What do women look for when selecting a sperm donor, and how does it differ from what they desire in a relationship partner? In two studies of women, aged 18-25 and 30-40, respectively, researchers assessed the characteristics women value when selecting males as long-term relationship partners versus selecting males as sperm donors.1 The women were randomly assigned to rate a series of characteristics desired in their “ideal man” as a sperm donor or their “ideal man” as a relationship partner, including physical traits (e.g., height, body shape, hair and skin color, overall attractiveness) and demographics (e.g., age, education, income, ethnicity, religious and political affiliations). They also provided information about themselves on these traits (i.e., their own eye color, etc.). In addition, the women rated the importance of a series of traits related to good genes (e.g., physical fitness), resource indicators (e.g., earning capacity), parenting indicators (e.g., likes children), and partnering indicators (e.g., loyal and romantic) for a relationship partner or sperm donor, depending on their experimental condition.

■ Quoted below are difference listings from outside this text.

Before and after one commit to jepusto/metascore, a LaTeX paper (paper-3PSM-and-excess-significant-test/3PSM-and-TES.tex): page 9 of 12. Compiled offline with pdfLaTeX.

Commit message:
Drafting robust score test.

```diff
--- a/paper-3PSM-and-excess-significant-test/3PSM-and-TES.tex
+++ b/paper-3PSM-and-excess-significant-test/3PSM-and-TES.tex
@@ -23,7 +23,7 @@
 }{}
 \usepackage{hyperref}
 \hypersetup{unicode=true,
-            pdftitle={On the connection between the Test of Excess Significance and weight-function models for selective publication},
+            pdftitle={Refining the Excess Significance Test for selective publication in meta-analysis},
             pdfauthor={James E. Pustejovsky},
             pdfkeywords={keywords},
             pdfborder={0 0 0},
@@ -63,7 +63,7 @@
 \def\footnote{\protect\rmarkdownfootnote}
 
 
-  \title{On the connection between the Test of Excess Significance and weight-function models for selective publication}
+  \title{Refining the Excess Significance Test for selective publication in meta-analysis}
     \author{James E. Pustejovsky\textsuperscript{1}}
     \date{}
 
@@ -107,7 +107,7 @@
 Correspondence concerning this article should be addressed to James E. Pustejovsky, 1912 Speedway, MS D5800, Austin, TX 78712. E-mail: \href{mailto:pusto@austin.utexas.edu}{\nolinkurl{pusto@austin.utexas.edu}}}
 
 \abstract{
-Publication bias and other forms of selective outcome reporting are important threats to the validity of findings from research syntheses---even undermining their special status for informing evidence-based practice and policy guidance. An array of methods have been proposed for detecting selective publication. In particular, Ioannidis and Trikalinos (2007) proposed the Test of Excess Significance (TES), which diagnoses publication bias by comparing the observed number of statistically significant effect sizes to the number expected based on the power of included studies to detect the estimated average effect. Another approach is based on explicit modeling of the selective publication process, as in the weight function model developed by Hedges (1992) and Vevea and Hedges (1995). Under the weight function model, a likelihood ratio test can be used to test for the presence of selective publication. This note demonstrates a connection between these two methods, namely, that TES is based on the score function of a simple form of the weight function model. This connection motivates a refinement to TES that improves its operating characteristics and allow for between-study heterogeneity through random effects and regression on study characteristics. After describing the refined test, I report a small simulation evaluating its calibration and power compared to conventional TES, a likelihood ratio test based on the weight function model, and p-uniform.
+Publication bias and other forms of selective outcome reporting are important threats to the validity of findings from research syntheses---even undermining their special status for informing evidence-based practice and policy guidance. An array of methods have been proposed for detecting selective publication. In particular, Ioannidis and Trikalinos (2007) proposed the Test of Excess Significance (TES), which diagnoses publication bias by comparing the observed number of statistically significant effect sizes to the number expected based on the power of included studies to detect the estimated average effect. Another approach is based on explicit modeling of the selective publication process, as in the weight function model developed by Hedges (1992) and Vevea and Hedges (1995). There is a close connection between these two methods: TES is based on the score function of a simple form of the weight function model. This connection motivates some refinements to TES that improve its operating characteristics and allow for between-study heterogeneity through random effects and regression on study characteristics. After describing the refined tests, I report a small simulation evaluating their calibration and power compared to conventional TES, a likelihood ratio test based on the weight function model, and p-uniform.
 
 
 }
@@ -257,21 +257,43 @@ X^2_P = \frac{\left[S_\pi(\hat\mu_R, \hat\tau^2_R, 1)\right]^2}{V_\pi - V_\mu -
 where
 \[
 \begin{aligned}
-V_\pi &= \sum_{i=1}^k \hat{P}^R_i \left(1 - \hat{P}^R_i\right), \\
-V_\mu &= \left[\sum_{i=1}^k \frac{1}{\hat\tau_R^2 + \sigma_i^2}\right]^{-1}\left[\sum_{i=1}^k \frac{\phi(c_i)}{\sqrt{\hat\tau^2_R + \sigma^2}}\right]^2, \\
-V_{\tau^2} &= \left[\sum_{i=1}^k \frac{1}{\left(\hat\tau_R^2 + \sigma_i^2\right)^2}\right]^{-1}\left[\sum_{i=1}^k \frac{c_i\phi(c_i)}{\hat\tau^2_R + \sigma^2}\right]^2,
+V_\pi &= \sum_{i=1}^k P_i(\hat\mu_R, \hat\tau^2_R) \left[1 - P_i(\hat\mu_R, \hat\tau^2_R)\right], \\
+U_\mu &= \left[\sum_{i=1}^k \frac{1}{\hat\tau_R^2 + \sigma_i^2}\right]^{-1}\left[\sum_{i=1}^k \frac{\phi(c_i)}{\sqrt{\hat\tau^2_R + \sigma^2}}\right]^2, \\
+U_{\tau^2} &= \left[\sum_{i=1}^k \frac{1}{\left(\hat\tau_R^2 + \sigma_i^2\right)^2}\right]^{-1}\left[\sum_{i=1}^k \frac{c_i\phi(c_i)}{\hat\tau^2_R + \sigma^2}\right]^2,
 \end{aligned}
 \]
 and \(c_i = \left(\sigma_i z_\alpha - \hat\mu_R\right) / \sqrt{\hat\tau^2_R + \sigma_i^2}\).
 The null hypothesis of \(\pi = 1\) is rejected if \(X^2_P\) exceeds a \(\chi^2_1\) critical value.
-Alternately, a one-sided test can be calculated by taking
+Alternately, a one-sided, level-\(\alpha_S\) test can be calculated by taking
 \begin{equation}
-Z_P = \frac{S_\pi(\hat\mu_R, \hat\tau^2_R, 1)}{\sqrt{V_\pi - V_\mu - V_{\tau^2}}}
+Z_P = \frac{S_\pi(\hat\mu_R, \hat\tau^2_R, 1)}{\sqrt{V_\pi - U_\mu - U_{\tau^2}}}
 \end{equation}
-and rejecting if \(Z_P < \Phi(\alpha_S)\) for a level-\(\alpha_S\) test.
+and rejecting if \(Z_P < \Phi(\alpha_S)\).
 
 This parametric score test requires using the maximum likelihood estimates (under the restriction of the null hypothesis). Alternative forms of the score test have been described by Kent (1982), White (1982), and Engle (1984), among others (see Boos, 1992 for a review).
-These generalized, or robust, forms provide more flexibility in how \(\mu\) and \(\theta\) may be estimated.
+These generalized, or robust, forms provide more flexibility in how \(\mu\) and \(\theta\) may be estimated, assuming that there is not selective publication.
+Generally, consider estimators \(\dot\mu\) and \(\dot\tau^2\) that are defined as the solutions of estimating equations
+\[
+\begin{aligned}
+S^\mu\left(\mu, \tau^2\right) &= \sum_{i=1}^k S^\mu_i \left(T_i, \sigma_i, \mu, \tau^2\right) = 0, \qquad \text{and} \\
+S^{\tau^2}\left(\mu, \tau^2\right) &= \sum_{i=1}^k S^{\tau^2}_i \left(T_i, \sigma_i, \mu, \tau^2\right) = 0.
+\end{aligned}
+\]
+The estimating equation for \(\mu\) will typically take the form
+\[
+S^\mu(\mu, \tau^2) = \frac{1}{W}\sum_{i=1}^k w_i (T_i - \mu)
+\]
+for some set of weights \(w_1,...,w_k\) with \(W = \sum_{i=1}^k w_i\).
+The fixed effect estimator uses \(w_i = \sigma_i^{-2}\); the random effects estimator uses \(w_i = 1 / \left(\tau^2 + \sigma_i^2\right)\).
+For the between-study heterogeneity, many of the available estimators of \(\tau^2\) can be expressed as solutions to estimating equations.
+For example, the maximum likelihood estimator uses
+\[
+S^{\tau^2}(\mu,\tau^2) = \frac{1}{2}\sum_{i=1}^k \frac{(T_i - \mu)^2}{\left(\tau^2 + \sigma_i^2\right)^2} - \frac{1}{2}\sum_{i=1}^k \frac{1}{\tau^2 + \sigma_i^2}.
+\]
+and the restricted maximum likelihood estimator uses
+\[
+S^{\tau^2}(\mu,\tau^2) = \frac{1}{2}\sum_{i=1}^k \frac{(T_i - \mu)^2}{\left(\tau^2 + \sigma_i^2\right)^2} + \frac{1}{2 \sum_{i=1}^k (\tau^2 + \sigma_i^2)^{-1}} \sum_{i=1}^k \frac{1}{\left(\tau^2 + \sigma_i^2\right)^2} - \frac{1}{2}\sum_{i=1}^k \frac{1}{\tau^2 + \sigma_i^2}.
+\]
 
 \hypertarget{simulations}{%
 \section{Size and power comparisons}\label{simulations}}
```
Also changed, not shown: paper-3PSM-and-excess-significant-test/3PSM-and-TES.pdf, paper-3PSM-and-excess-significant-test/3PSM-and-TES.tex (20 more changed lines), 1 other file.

Women who were assigned to think about characteristics of sperm donors were more likely to value a partner’s good genes and rated physical attractiveness as very important. However, those women who were instructed to think about long-term relationship partners valued parenting ability and whether the hypothetical guy would be a good partner. In addition, women preferred sperm donors that were physically similar to themselves (e.g., same race, hair color, eye color), but physical similarities were less important for relationship partners.

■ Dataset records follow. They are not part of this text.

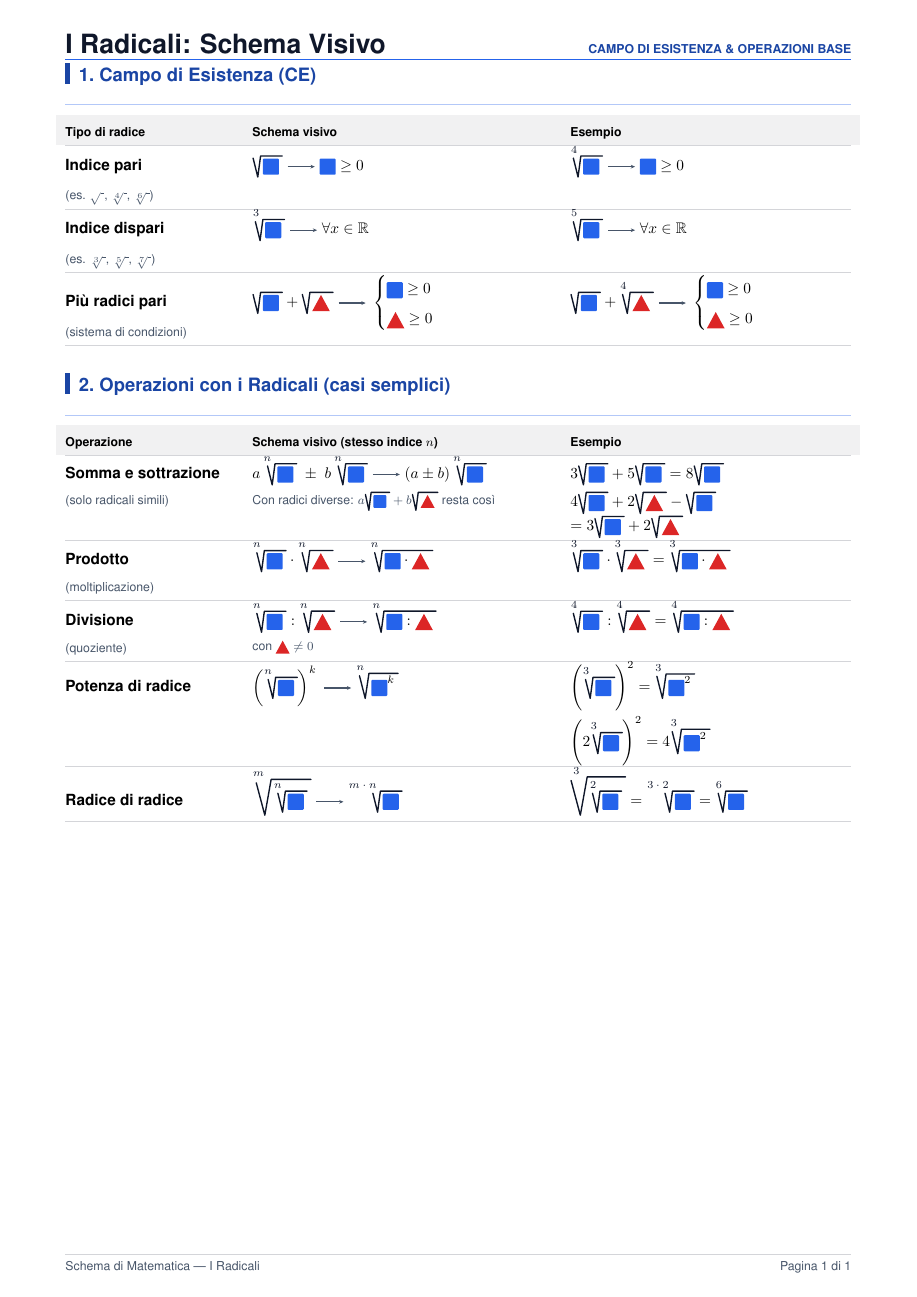
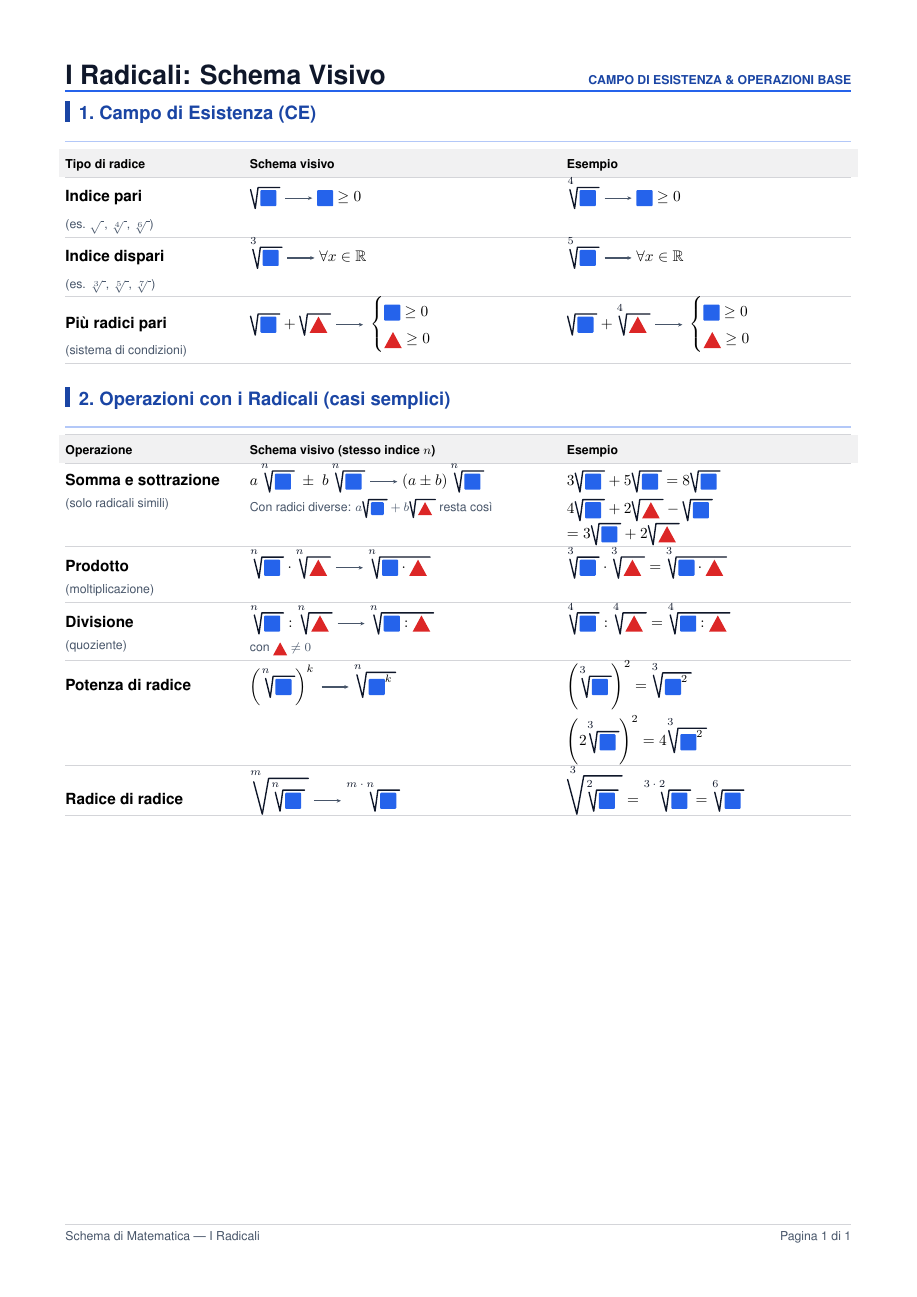
Before and after one commit to tazzo/teaching.tazlab.net, a LaTeX document (schede/radicali/radicali-1.tex, which reads schede/schede.sty): the whole page. Compiled offline with pdfLaTeX.

Commit message:
wip(schede): la scheda dei radicali sta in una pagina, e il piede esce dalla zona che le stampanti non stampano
Il PDF che l'operatore ha ricevuto e' una pagina sola (pdfinfo Pages: 1,
sha256 identico al blob del ramo), ma il piede stava a 5,4 mm dal bordo
inferiore della carta -- misurato con pdftotext -bbox -- e la testata a
7,9 mm da quello superiore: dentro la banda che molte stampanti non
stampano, che a stampa 'dimensione reale' manda quel filo di carta su un
SECONDO foglio.

- schede.sty: la spaziatura verticale (vocegap, sezprima, sezdopo, tabgap,
  arraystretch) diventa un parametro in un punto solo, con i valori di
  norma invariati; nuovo \schedaCompatta (toglie respiro agli SPAZI, non
  al testo) e nuovo \schedaMarginiSicuri (testata e piede dentro 12 mm da
  ogni bordo, headheight 18pt invece dei 12pt che facevano traboccare il
  titolo verso l'alto).
- radicali-1.tex: chiama i due comandi. Il corpo resta 10pt, nessuna riga
  tolta: 3 righe di CE, 5 di operazioni, esempi accanto a ogni riga.
- radicali-1.pdf: 1 pagina, ogni elemento ad almeno 12,29 mm da un bordo
  (era 5,40), nessun testo tagliato o sovrapposto.
- radicali-2.pdf non toccato: i valori di norma della libreria non
  cambiano, e la pagina di radicali-2 ricompilata con la nuova libreria e'
  identica a quella committata (143 parole nella stessa posizione, PNG
  md5 identico).

```diff
--- a/schede/radicali/radicali-1.tex
+++ b/schede/radicali/radicali-1.tex
@@ -7,6 +7,13 @@
 %% ---------------------------------------------------------------------
 \documentclass[10pt]{article}
 \usepackage{schede}
+
+%% La scheda intera sta in UNA pagina, e non solo sullo schermo: testata e
+%% piede dentro la zona che ogni stampante sa stampare (il piede di norma
+%% sta a 5,4 mm dal bordo della carta, e a stampa finiva su un secondo
+%% foglio), e il respiro tolto agli spazi — non al testo, che resta 10pt.
+\schedaMarginiSicuri
+\schedaCompatta
 
 \schedaTitolo{I Radicali: Schema Visivo}{Campo di esistenza \& operazioni base}
 \schedaPiede{Schema di Matematica — I Radicali}
--- a/schede/schede.sty
+++ b/schede/schede.sty
@@ -202,6 +202,19 @@
 %%      \schedaPiede{la riga in fondo a sinistra}
 %%  Il numero di pagina è «Pagina n di N» e si compila da sé.
 %% ---------------------------------------------------------------------
+
+%%  \schedaMarginiSicuri — testata e piede dentro la zona stampabile.
+%%  Di norma il piede sta a 5,4 mm dal bordo inferiore della carta (misurato
+%%  con `pdftotext -bbox` su radicali-1 del 26/11): molte stampanti non
+%%  stampano sotto i 6-10 mm, e allora quel filo di carta finisce su un
+%%  SECONDO foglio. Questo comando sposta testata e piede dentro un margine
+%%  di 12 mm da ogni bordo, senza toccare il testo: si chiama nel preambolo
+%%  della scheda che deve essere stampata «una pagina, tutto assieme».
+\newcommand{\schedaMarginiSicuri}{%
+  \geometry{top=2.1cm,bottom=2.35cm,left=1.5cm,right=1.5cm,
+            headsep=6pt,footskip=0.85cm}%
+  \setlength{\headheight}{18pt}}
+
 \newcommand{\schedaTitolo}[2]{%
   \gdef\schede@titolo{#1}\gdef\schede@occhiello{#2}}
 \newcommand{\schedaPiede}[1]{\gdef\schede@piede{#1}}
@@ -225,16 +238,38 @@
 \AtEndDocument{\label{schede@ultima}}
 
 %% =====================================================================
+%%  7bis. LA SPAZIATURA — il respiro fra le righe, in un punto solo
+%% =====================================================================
+%%  Sono i valori di norma di tutte le schede. Una scheda che deve stare in
+%%  UNA pagina chiama \schedaCompatta nel preambolo: si toglie respiro agli
+%%  spazi (righe più basse, margini delle celle più stretti, meno bianco fra
+%%  le sezioni) e NON al testo, che resta alla sua dimensione. Se una scheda
+%%  ha bisogno di altri numeri, si cambiano QUI, mai copiando il preambolo.
+%% ---------------------------------------------------------------------
+\newlength{\schede@vocegap}\setlength{\schede@vocegap}{2.5pt}
+\newlength{\schede@sezprima}\setlength{\schede@sezprima}{13pt}
+\newlength{\schede@sezdopo}\setlength{\schede@sezdopo}{5pt}
+\newlength{\schede@tabgap}\setlength{\schede@tabgap}{6pt}
+\def\schede@stretch{1.5}
+
+\newcommand{\schedaCompatta}{%
+  \def\schede@stretch{1.38}%
+  \setlength{\schede@vocegap}{1.6pt}%
+  \setlength{\schede@sezprima}{10pt}%
+  \setlength{\schede@sezdopo}{3.5pt}%
+  \setlength{\schede@tabgap}{4.5pt}}
+
+%% =====================================================================
 %%  8. LA SEZIONE — la barretta blu e il titolo numerato
 %% =====================================================================
 %%  \schedaSezione{1}{Campo di Esistenza (CE)}
 %% ---------------------------------------------------------------------
 \newcommand{\schedaSezione}[2]{%
-  \par\addvspace{13pt}%
+  \par\addvspace{\schede@sezprima}%
   \noindent\textcolor{schedeTitolo}{\rule[-1.5pt]{2.8pt}{13.5pt}}%
   \hspace{6pt}{\large\bfseries\textcolor{schedeTitolo}{#1.\ #2}}\par
-  \vspace{2.5pt}\noindent{\color{schedeBlu!35}\rule{\linewidth}{0.7pt}}\par
-  \vspace{5pt}}
+  \vspace{\schede@vocegap}\noindent{\color{schedeBlu!35}\rule{\linewidth}{0.7pt}}\par
+  \vspace{\schede@sezdopo}}
 
 %% =====================================================================
 %%  9. LA TABELLA — intestazione a fascia, righe con un filo sottile
@@ -252,14 +287,15 @@
   \gdef\schede@colA{#1}\gdef\schede@colB{#2}\gdef\schede@colC{#3}}
 \schedaColonne{0.225}{0.40}{0.375}
 
-\newcommand{\voce}[2]{{\bfseries #1}\par\vspace{2.5pt}{\footnotesize\color{schedeGrigio}#2}}
+\newcommand{\voce}[2]{{\bfseries #1}\par\vspace{\schede@vocegap}{\footnotesize\color{schedeGrigio}#2}}
 
 \newlength{\schede@lineW}
 \newenvironment{schedaTabella}[3]{%
   \par\noindent
+  \setlength{\tabcolsep}{\schede@tabgap}%
   \setlength{\schede@lineW}{\dimexpr\linewidth-4\tabcolsep\relax}%
   \arrayrulecolor{schedeRegola}%
-  \renewcommand{\arraystretch}{1.5}%\n  \setlength{\extrarowheight}{2.5pt}%
+  \renewcommand{\arraystretch}{\schede@stretch}%
   \begin{tabular}{@{}%
       >{\raggedright\arraybackslash}p{\dimexpr\schede@colA\schede@lineW\relax}%
       >{\raggedright\arraybackslash}p{\dimexpr\schede@colB\schede@lineW\relax}%
```
Also changed, not shown: schede/radicali/radicali-1.pdf.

The results of this research clearly show women’s preferences for a man’s characteristics shift depending on whether she’s thinking about him as long-term partner and father or just a withdrawal from the sperm bank.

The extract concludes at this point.